Honoria Todd and her family are new residents of the area. They're there under an assumed name, since they're being hunted by the very same man, Vickers, who turned Blade all those years ago. Honoria's father was a doctor who was working for Vickers on a cure for the blood-craving virus. He fell out with man and sent his family to safety before he could kill them all. Vickers is determined to have them back, both because Honoria took her father's diaries, containing details of his work, and because he's long had an unhealthy and very creepy interest in Honoria.

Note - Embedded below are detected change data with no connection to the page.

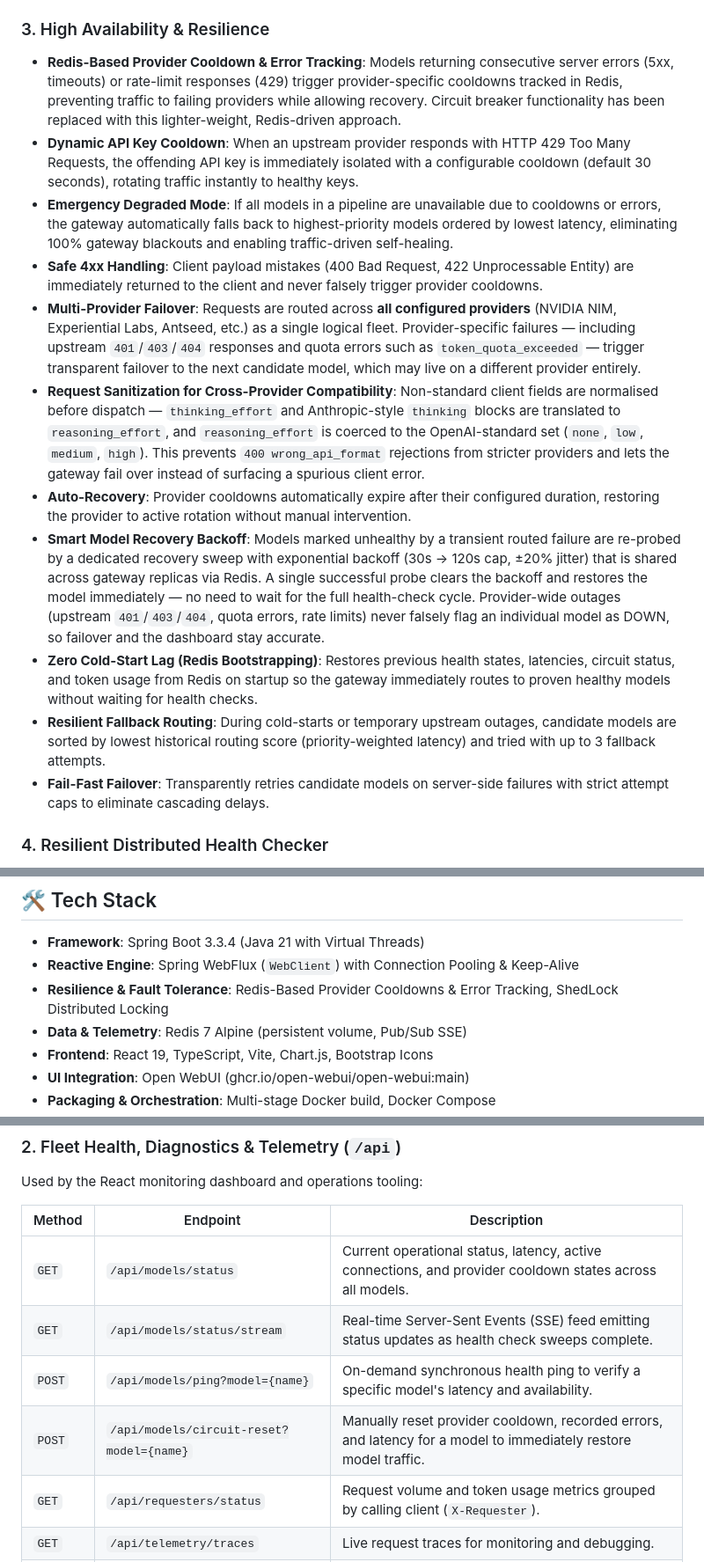
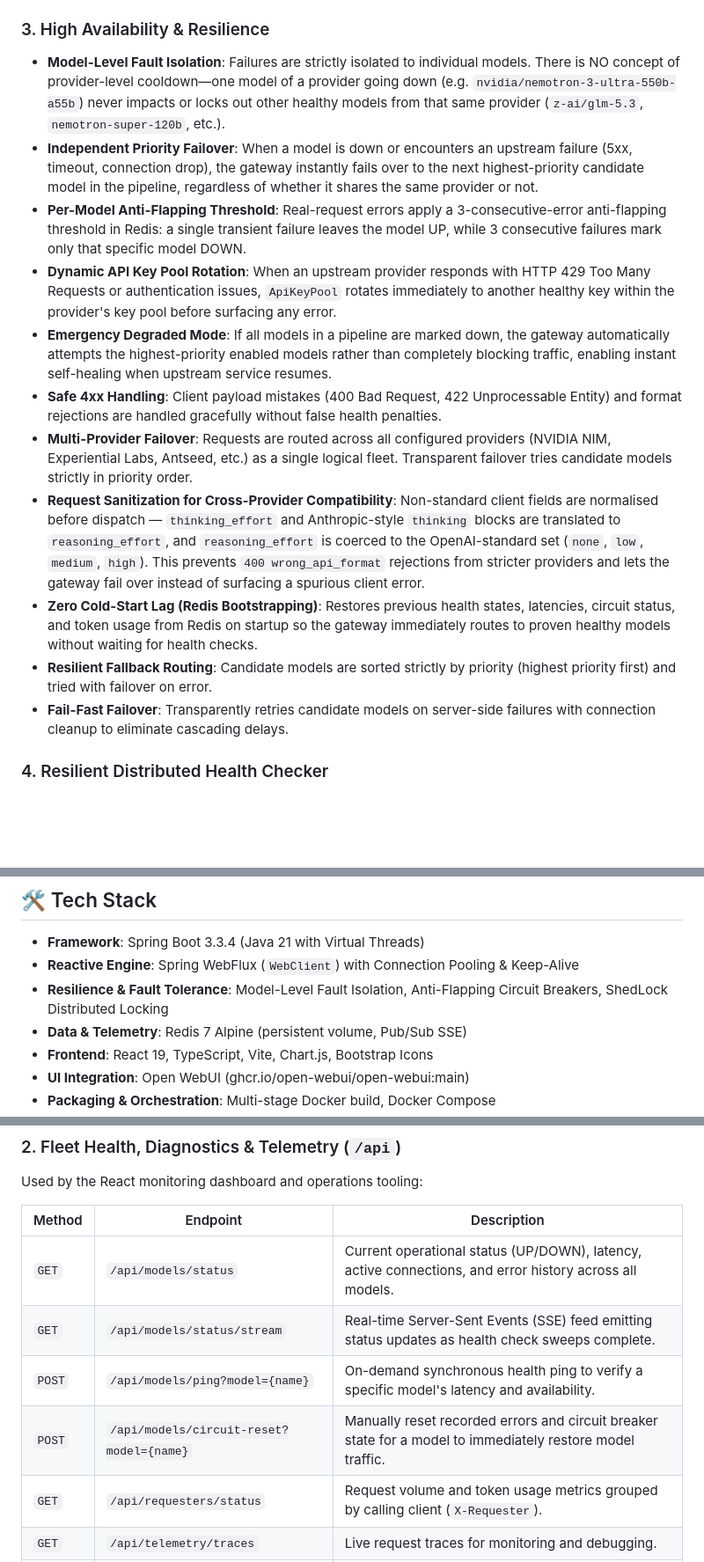
Before and after one commit to Alak-Das/NeuralGateway, a Markdown page: README.md, 3 parts joined by grey strips. Shown at 88% size. GitHub-like rendering; blank space fills up the shorter version.

Commit message:
Update documentation to reflect model-level isolation and removal of provider cooldown

```diff
--- a/README.md
+++ b/README.md
@@ -19,17 +19,17 @@ Neural Gateway organizes models into dedicated, purpose-tuned pipelines accessib
 - **Context-Aware Window Validation**: Automatically filters out models whose context windows cannot accommodate the estimated payload tokens (preventing truncation and 400 Bad Request errors). Disabled by default; enable via `llm.routing.context-window-validation-enabled=true`.
 
 ### 3. High Availability & Resilience
-- **Redis-Based Provider Cooldown & Error Tracking**: Models returning consecutive server errors (5xx, timeouts) or rate-limit responses (429) trigger provider-specific cooldowns tracked in Redis, preventing traffic to failing providers while allowing recovery. Circuit breaker functionality has been replaced with this lighter-weight, Redis-driven approach.
-- **Dynamic API Key Cooldown**: When an upstream provider responds with HTTP 429 Too Many Requests, the offending API key is immediately isolated with a configurable cooldown (default 30 seconds), rotating traffic instantly to healthy keys.
-- **Emergency Degraded Mode**: If all models in a pipeline are unavailable due to cooldowns or errors, the gateway automatically falls back to highest-priority models ordered by lowest latency, eliminating 100% gateway blackouts and enabling traffic-driven self-healing.
-- **Safe 4xx Handling**: Client payload mistakes (400 Bad Request, 422 Unprocessable Entity) are immediately returned to the client and never falsely trigger provider cooldowns.
-- **Multi-Provider Failover**: Requests are routed across **all configured providers** (NVIDIA NIM, Experiential Labs, Antseed, etc.) as a single logical fleet. Provider-specific failures — including upstream `401`/`403`/`404` responses and quota errors such as `token_quota_exceeded` — trigger transparent failover to the next candidate model, which may live on a different provider entirely.
+- **Model-Level Fault Isolation**: Failures are strictly isolated to individual models. There is NO concept of provider-level cooldown—one model of a provider going down (e.g. `nvidia/nemotron-3-ultra-550b-a55b`) never impacts or locks out other healthy models from that same provider (`z-ai/glm-5.3`, `nemotron-super-120b`, etc.).
+- **Independent Priority Failover**: When a model is down or encounters an upstream failure (5xx, timeout, connection drop), the gateway instantly fails over to the next highest-priority candidate model in the pipeline, regardless of whether it shares the same provider or not.
+- **Per-Model Anti-Flapping Threshold**: Real-request errors apply a 3-consecutive-error anti-flapping threshold in Redis: a single transient failure leaves the model UP, while 3 consecutive failures mark only that specific model DOWN.
+- **Dynamic API Key Pool Rotation**: When an upstream provider responds with HTTP 429 Too Many Requests or authentication issues, `ApiKeyPool` rotates immediately to another healthy key within the provider's key pool before surfacing any error.
+- **Emergency Degraded Mode**: If all models in a pipeline are marked down, the gateway automatically attempts the highest-priority enabled models rather than completely blocking traffic, enabling instant self-healing when upstream service resumes.
+- **Safe 4xx Handling**: Client payload mistakes (400 Bad Request, 422 Unprocessable Entity) and format rejections are handled gracefully without false health penalties.
+- **Multi-Provider Failover**: Requests are routed across all configured providers (NVIDIA NIM, Experiential Labs, Antseed, etc.) as a single logical fleet. Transparent failover tries candidate models strictly in priority order.
 - **Request Sanitization for Cross-Provider Compatibility**: Non-standard client fields are normalised before dispatch — `thinking_effort` and Anthropic-style `thinking` blocks are translated to `reasoning_effort`, and `reasoning_effort` is coerced to the OpenAI-standard set (`none`, `low`, `medium`, `high`). This prevents `400 wrong_api_format` rejections from stricter providers and lets the gateway fail over instead of surfacing a spurious client error.
-- **Auto-Recovery**: Provider cooldowns automatically expire after their configured duration, restoring the provider to active rotation without manual intervention.
-- **Smart Model Recovery Backoff**: Models marked unhealthy by a transient routed failure are re-probed by a dedicated recovery sweep with exponential backoff (30s → 120s cap, ±20% jitter) that is shared across gateway replicas via Redis. A single successful probe clears the backoff and restores the model immediately — no need to wait for the full health-check cycle. Provider-wide outages (upstream `401`/`403`/`404`, quota errors, rate limits) never falsely flag an individual model as DOWN, so failover and the dashboard stay accurate.
 - **Zero Cold-Start Lag (Redis Bootstrapping)**: Restores previous health states, latencies, circuit status, and token usage from Redis on startup so the gateway immediately routes to proven healthy models without waiting for health checks.
-- **Resilient Fallback Routing**: During cold-starts or temporary upstream outages, candidate models are sorted by lowest historical routing score (priority-weighted latency) and tried with up to 3 fallback attempts.
-- **Fail-Fast Failover**: Transparently retries candidate models on server-side failures with strict attempt caps to eliminate cascading delays.
+- **Resilient Fallback Routing**: Candidate models are sorted strictly by priority (highest priority first) and tried with failover on error.
+- **Fail-Fast Failover**: Transparently retries candidate models on server-side failures with connection cleanup to eliminate cascading delays.
 
 ### 4. Resilient Distributed Health Checker
 - **ShedLock Distributed Scheduling**: Prevents redundant health check sweeps across horizontally scaled gateway instances by utilizing a Redis-backed distributed lock.
@@ -64,7 +64,7 @@ Neural Gateway organizes models into dedicated, purpose-tuned pipelines accessib
 
 - **Framework**: Spring Boot 3.3.4 (Java 21 with Virtual Threads)
 - **Reactive Engine**: Spring WebFlux (`WebClient`) with Connection Pooling & Keep-Alive
-- **Resilience & Fault Tolerance**: Redis-Based Provider Cooldowns & Error Tracking, ShedLock Distributed Locking
+- **Resilience & Fault Tolerance**: Model-Level Fault Isolation, Anti-Flapping Circuit Breakers, ShedLock Distributed Locking
 - **Data & Telemetry**: Redis 7 Alpine (persistent volume, Pub/Sub SSE)
 - **Frontend**: React 19, TypeScript, Vite, Chart.js, Bootstrap Icons
 - **UI Integration**: Open WebUI (ghcr.io/open-webui/open-webui:main)
@@ -90,10 +90,10 @@ Used by the React monitoring dashboard and operations tooling:
 
 | Method | Endpoint | Description |
 |---|---|---|
-| `GET` | `/api/models/status` | Current operational status, latency, active connections, and provider cooldown states across all models. |
+| `GET` | `/api/models/status` | Current operational status (UP/DOWN), latency, active connections, and error history across all models. |
 | `GET` | `/api/models/status/stream` | Real-time Server-Sent Events (SSE) feed emitting status updates as health check sweeps complete. |
 | `POST` | `/api/models/ping?model={name}` | On-demand synchronous health ping to verify a specific model's latency and availability. |
-| `POST` | `/api/models/circuit-reset?model={name}` | Manually reset provider cooldown, recorded errors, and latency for a model to immediately restore model traffic. |
+| `POST` | `/api/models/circuit-reset?model={name}` | Manually reset recorded errors and circuit breaker state for a model to immediately restore model traffic. |
 | `GET` | `/api/requesters/status` | Request volume and token usage metrics grouped by calling client (`X-Requester`). |
 | `GET` | `/api/telemetry/traces` | Live request traces for monitoring and debugging. |
 | `GET` | `/swagger-ui.html` | Interactive Swagger/OpenAPI documentation and API explorer. |
```
Also changed, not shown: DESIGN.md (+26 -39 lines), PRD.md (+5 -6 lines).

As the book starts, Honoria's family are on the edge of disaster. They're in a very precarious financial situation, in spite of Honoria and her sister having jobs. Also, the brother, Charlie, is not doing well. Turns out Dr. Todd infected him with the virus to test his vaccine, and the vaccine didn't work. Charlie is getting weaker and weaker and has to be kept tied to the bed, but if Honoria and her sister try to get help, they fear the Blue-Bloods will simply have him killed.
And then Blade takes an interest in the family. He's figured out they're the very people for whose location Vickers is offereing a huge reward, and he's interested in understanding why he's enemy is interested. And once he meets Honoria, he's interested in a whole lot more.
This was all right. I started out by liking it quite a bit and feeling very engaged. The world McMaster created was interesting and different, and I liked how the relationship between Blade and Honoria developed. He realises quite soon that she's verging on desperate, and he tries to help, all the while trying to keep this assistance wrapped in a semblance of a commercial transaction (he can't let her know that he's a kind, decent person, rather than a self-interested cut-throat). There's also a vampire haunting the rookeries and behaving in an unusual manner, and the mystery of that was interesting.
However, I sort of lost interest at around the halfway point. The book felt really long and like it didn't really need to be. I continued to read, and there was nothing there that I found bad or offensive. I wasn't bored enough to ever be tempted to DNF, just not interested enough that I actively needed to know what happened next. Also, as the book went on I became less engaged by Blade and Honoria as a couple.
I did finish the book, though, and I liked that although Honoria was written in a way that sometimes bordered on TSTL, with her taking many risks and insisting on going with Blade to situations that were clearly extremely dangerous to anyone who wasn't a Blue-Blood, it turns out that she can handle herself. She doesn't hesitate to defend herself or those she cares about, and that was good.
Before I close, I should mention the way Blade's speech is written, because it's something that might bother some. He speaks in what's clearly meant to be a cockney accent and uses unorthodox grammar ('I were', that sort of thing), and the author writes his dialogue phonetically. I admired that McMaster kept that up until the very end and made it clear that there was nothing wrong with Blade speaking the way he'd been brought up to speak. But honestly, by the end it had got a bit old and had started to grate.
On the whole, this was ok, although not good enough to make me want to read more in the series, I don't think.
MY GRADE: A B-.